Your plot is the underlying basis of your book. Without the plot you have no story, no story means no book and that’s two words no new writer wants to hear. Plot flaws is a relatively broad concept, it can encompass everything from the slow start, a sagging midsection, uneven pacing, using gimmicks as hooks, or unreliable details. There are a lot of ways plots can go wrong but with a little awareness this can be avoided. Begin by starting with the story telling methods your primary school teacher taught you, beginning, middle, and end. Of course, we don’t mean to suggest that your novel should or has to be linear or traditionally plotted, these are simply elements of your story you should know, even if you choose to leave them out, or present them in a non-linear structure.
When it comes to plots, especially complicated ones, planning or using a timeline can really help authors find the holes before they even put pen to paper. If you’re not a fan of the plan, perhaps it might be worthwhile plotting out major events in dot points after you finish your manuscript, to see if everything makes sense.
Start with a goal and go from there because:

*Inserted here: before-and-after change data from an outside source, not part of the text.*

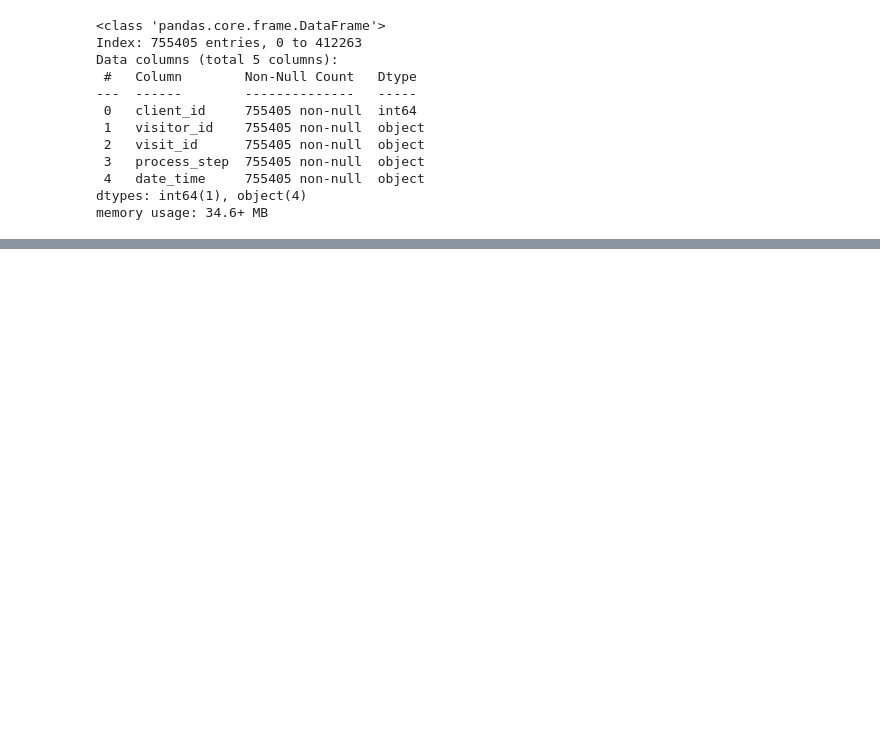
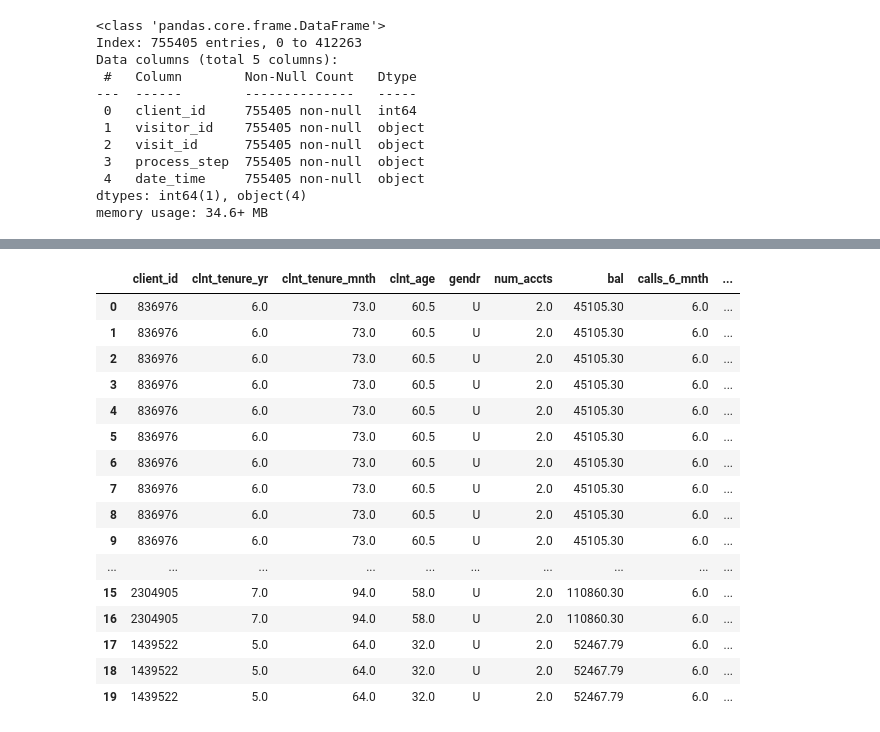
Before and after one commit to redsun498/vanguard-ab-test, a Jupyter notebook: src/notebooks/Vanguard project2 EDA.ipynb, the cells around one changed output, grey strips where cells are left out. Drawn from its saved outputs; the diff is of its cells as text; code cells hidden in the pictures; blank space fills up the shorter version.

```diff
--- a/src/notebooks/Vanguard project2 EDA.ipynb
+++ b/src/notebooks/Vanguard project2 EDA.ipynb
@@ -546,0 +591,2 @@ another_year = timedelta(weeks=40, days=84, hours=23,
+# %%
+df_ab = pd.merge(df_online,df_web)
@@ -546,0 +623,20 @@ another_year = timedelta(weeks=40, days=84, hours=23,
+# %%
+df_ab.head(20)
+# %% [output]
+|  | client_id | clnt_tenure_yr | clnt_tenure_mnth | clnt_age | gendr | num_accts | bal | calls_6_mnth | ... |
+| 0 | 836976 | 6.0 | 73.0 | 60.5 | U | 2.0 | 45105.30 | 6.0 | ... |
+| 1 | 836976 | 6.0 | 73.0 | 60.5 | U | 2.0 | 45105.30 | 6.0 | ... |
+| 2 | 836976 | 6.0 | 73.0 | 60.5 | U | 2.0 | 45105.30 | 6.0 | ... |
+| 3 | 836976 | 6.0 | 73.0 | 60.5 | U | 2.0 | 45105.30 | 6.0 | ... |
+| 4 | 836976 | 6.0 | 73.0 | 60.5 | U | 2.0 | 45105.30 | 6.0 | ... |
+| 5 | 836976 | 6.0 | 73.0 | 60.5 | U | 2.0 | 45105.30 | 6.0 | ... |
+| 6 | 836976 | 6.0 | 73.0 | 60.5 | U | 2.0 | 45105.30 | 6.0 | ... |
+| 7 | 836976 | 6.0 | 73.0 | 60.5 | U | 2.0 | 45105.30 | 6.0 | ... |
+| 8 | 836976 | 6.0 | 73.0 | 60.5 | U | 2.0 | 45105.30 | 6.0 | ... |
+| 9 | 836976 | 6.0 | 73.0 | 60.5 | U | 2.0 | 45105.30 | 6.0 | ... |
+| ... | ... | ... | ... | ... | ... | ... | ... | ... | ... |
+| 15 | 2304905 | 7.0 | 94.0 | 58.0 | U | 2.0 | 110860.30 | 6.0 | ... |
+| 16 | 2304905 | 7.0 | 94.0 | 58.0 | U | 2.0 | 110860.30 | 6.0 | ... |
+| 17 | 1439522 | 5.0 | 64.0 | 32.0 | U | 2.0 | 52467.79 | 6.0 | ... |
+| 18 | 1439522 | 5.0 | 64.0 | 32.0 | U | 2.0 | 52467.79 | 6.0 | ... |
+| 19 | 1439522 | 5.0 | 64.0 | 32.0 | U | 2.0 | 52467.79 | 6.0 | ... |
```
Also changed, not shown: parts of 54 cells of this notebook, 3 other files.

Without a goal, a plot becomes just a haphazard series of events with no meaning or purpose – one that will leave the reader wondering, ‘What was the point of that story’ “- Glen C. Strathy.
Telling Instead of Showing
The art of writing lies in a writer’s ability to show their readers the world and people they’ve created. Anyone could tell you the cat walked down the street, but it takes a writer to put you in the cat’s skin, or walking alongside of it, experiencing the heat of the pavement or the stickiness of the summer air. Similarly, telling distances the reader from the story, whereas showing draws them in close – you want to achieve the latter.
Many new writers mistakenly resort to large chunks of explanation, often because it’s easier than trying to express the story in a way that the reader can experience it, not just read it. Writing fiction is more than putting words on a page, it’s about creating a world. If you remember this while you’re writing your story will be considerably stronger and your readers are more likely to engage with your work.
Often during the process of writing, authors develop ‘pet phrases’ or ‘pet sayings’ – these are little terms/quirks they associate with certain settings or characters that they tend to repeat throughout the manuscript. This unnecessary repetition can be found within sentences, paragraphs, pages, chapters and the overall book. Chances are, the author won’t realise they’ve done it which is why editing is so important. Although repetition can be used to place emphasis, authors need to be careful they don’t overdo it.
Writing your first book is a lengthy process that shouldn’t be rushed. The points listed above are just a handful of common mistakes new writers make while working through their first book. If you take your time, plan your writing carefully, and go back over your work you can avoid making unnecessary mistakes. However, making these mistakes isn’t anything to be ashamed of, it’s all part of the learning process and in the long run making the mistakes and fixing them will strengthen your writing.